- Progressive strengthening: Another key part of rehabbing this injury is exercises tailored to your individual weaknesses. Research shows that people with tibialis posterior tendinopathy have decreased single heel raise strength, decreased hip extension strength & endurance, decreased hip abduction endurance, decreased ankle range of motion in dorsiflexion, and decreased balance. In simpler terms, improving strength proximally at your hips, improving the strength & flexibility of your calves, and improving the mobility in your ankle can all help decrease the stress on this muscle.
- Being evaluated by a Physical Therapist can help determine where your imbalances in strength or flexibility are. Additionally, looking at your shoes and possibly off the shelf inserts or custom orthotics can help to decrease the load on the tibialis posterior.
- One exercise to specifically target the tibialis posterior muscle is a ball heel raise. To perform this exercise, stand next to a table or chair for balance. Place a ball between your heels as pictured. Slowly raise up onto your toes, pause, and slowly lower down. Repeat 10-12 times. Perform 2-3 sets as tolerable.

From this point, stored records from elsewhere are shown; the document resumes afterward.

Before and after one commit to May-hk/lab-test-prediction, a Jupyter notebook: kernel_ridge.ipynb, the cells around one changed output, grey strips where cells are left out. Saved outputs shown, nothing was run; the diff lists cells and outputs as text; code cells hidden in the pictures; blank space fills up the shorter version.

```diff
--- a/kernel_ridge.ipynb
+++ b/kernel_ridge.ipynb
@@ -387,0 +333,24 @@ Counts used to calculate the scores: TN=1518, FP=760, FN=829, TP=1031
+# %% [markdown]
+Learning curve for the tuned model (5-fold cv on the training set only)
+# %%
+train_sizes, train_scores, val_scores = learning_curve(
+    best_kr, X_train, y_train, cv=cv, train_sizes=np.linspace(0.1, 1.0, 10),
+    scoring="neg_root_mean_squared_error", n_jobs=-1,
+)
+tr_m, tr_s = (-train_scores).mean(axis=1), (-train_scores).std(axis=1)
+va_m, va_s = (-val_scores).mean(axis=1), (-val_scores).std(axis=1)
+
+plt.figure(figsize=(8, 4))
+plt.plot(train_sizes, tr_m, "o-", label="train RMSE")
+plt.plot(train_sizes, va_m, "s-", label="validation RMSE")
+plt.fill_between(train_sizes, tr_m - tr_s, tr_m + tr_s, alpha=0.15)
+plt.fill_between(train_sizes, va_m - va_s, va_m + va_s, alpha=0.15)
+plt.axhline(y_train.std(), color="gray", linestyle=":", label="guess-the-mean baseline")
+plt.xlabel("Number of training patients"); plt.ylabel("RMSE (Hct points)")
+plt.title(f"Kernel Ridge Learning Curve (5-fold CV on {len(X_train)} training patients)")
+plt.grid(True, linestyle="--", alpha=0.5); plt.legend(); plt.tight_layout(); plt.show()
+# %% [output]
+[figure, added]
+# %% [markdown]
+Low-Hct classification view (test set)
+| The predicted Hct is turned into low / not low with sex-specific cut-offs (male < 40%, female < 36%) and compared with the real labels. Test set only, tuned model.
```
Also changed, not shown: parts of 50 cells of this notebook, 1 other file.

- Gait mechanics: Poor running mechanics can also contribute to irritation of this tendon. Having your running gait evaluated by a Fit For Life Physical Therapist is key to seeing if there are any changes you can make to decrease the stress on this muscle. Research supports that running with a wider gait and increasing cadence by 5-10% can decrease the stress on the tibialis posterior.
If you have tried some of these recommendations and are still having pain, Fit For Life Physical Therapy is here to help! Our specialized physical therapists can evaluate your running form, determine if you have muscle imbalances, provide you an individualized exercise program to improve your running or walking, and work with Fleet Feet + FrontRunner to give you footwear recommendations…all to keep you pain free.
Fit For Life Physical Therapy cares for people of all activity levels - to help prevent, recover from, or rehabilitate sports & orthopedic injuries. We are proud to move people every day.
Please visit our website https://www.fitforlifephysicaltherapy.com/, email us at email@example.com, or call or text us at any of the phone numbers for our three convenient locations inside Fleet Feet/FrontRunner stores:
Polaris: 1270 East Powell Road Lewis Center, Ohio 43035 ~ 614-981-2065
Upper Arlington: 1344 West Lane Avenue, Columbus, Ohio 43221 ~ 614-981-1979
New Albany: 5792 North Hamilton Road, Columbus, Ohio 43230 ~ 614-581-7441